## [PROBLEM]
From the first line to the last, write out the records exactly, leaving the pictures behind.

Segment Start: THE DATA

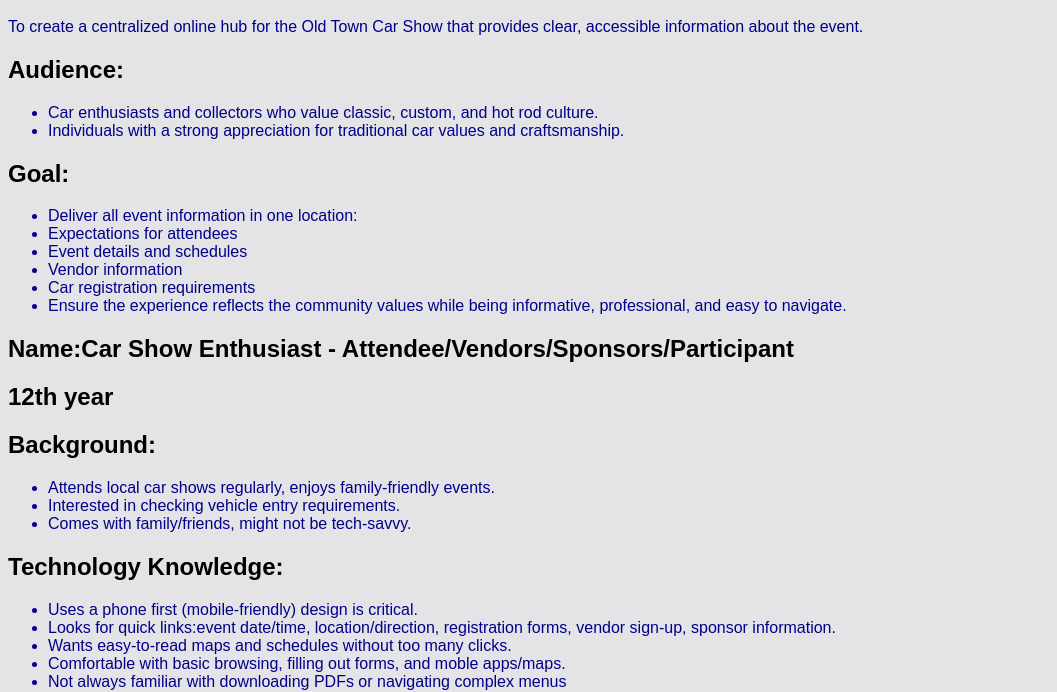
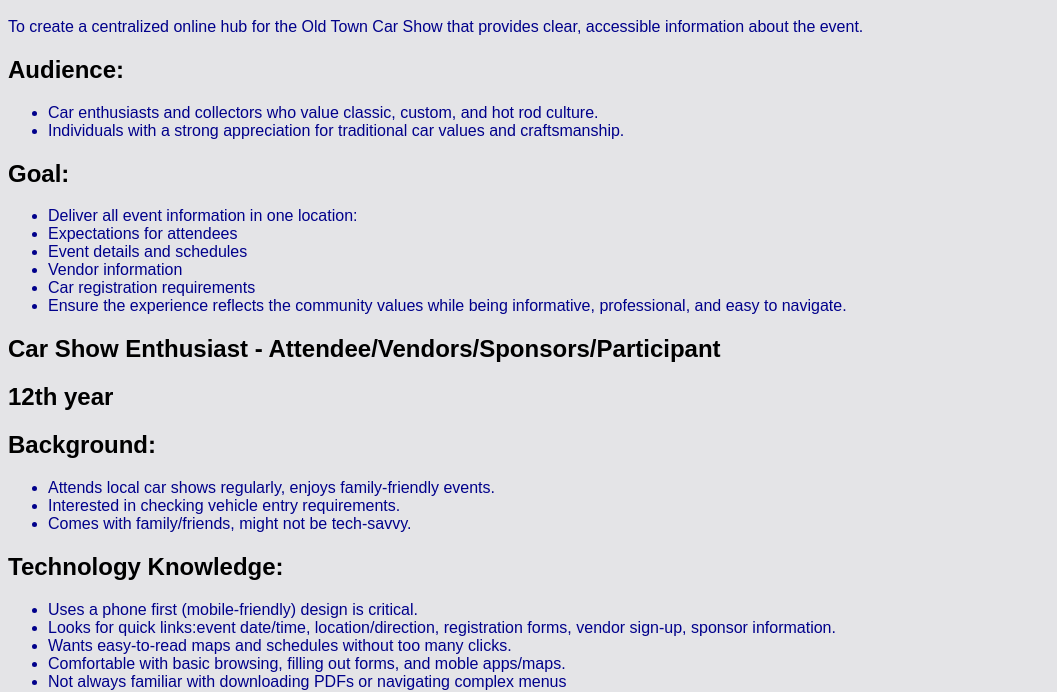
Before and after one commit to GNX-Rose/my-pwp-claudette, a plain HTML site: page documentation/milestone-1.html in a window 1280 px wide. Shown: the part 110-802 px from the top of the page, without its empty margins (0-1057 px from the left). Drawn offline with Linux system fonts and the light colour scheme.

Commit message:
Removed name from Car Show Enthusiast

```diff
--- a/documentation/milestone-1.html
+++ b/documentation/milestone-1.html
@@ -50,7 +50,7 @@
     <li>Ensure the experience reflects the community values while being informative, professional, and easy to navigate.</li>
 </ul>
 
-<h2><strong>Name:</strong>Car Show Enthusiast - Attendee/Vendors/Sponsors/Participant</h2>
+<h2><strong>Car Show Enthusiast - Attendee/Vendors/Sponsors/Participant</strong></h2>
 <h2><strong>12th year</strong></h2>
 <h2><strong>Background:</strong></h2>
 <ul>
```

Segment End: THE DATA

## [TASK RESPONSE]
Before and after one commit to GNX-Rose/my-pwp-claudette, a plain HTML site: page documentation/milestone-1.html in a window 1280 px wide. Shown: the part 110-802 px from the top of the page, without its empty margins (0-1057 px from the left). Drawn offline with Linux system fonts and the light colour scheme.

Commit message:
Removed name from Car Show Enthusiast

```diff
--- a/documentation/milestone-1.html
+++ b/documentation/milestone-1.html
@@ -50,7 +50,7 @@
     <li>Ensure the experience reflects the community values while being informative, professional, and easy to navigate.</li>
 </ul>
 
-<h2><strong>Name:</strong>Car Show Enthusiast - Attendee/Vendors/Sponsors/Participant</h2>
+<h2><strong>Car Show Enthusiast - Attendee/Vendors/Sponsors/Participant</strong></h2>
 <h2><strong>12th year</strong></h2>
 <h2><strong>Background:</strong></h2>
 <ul>
```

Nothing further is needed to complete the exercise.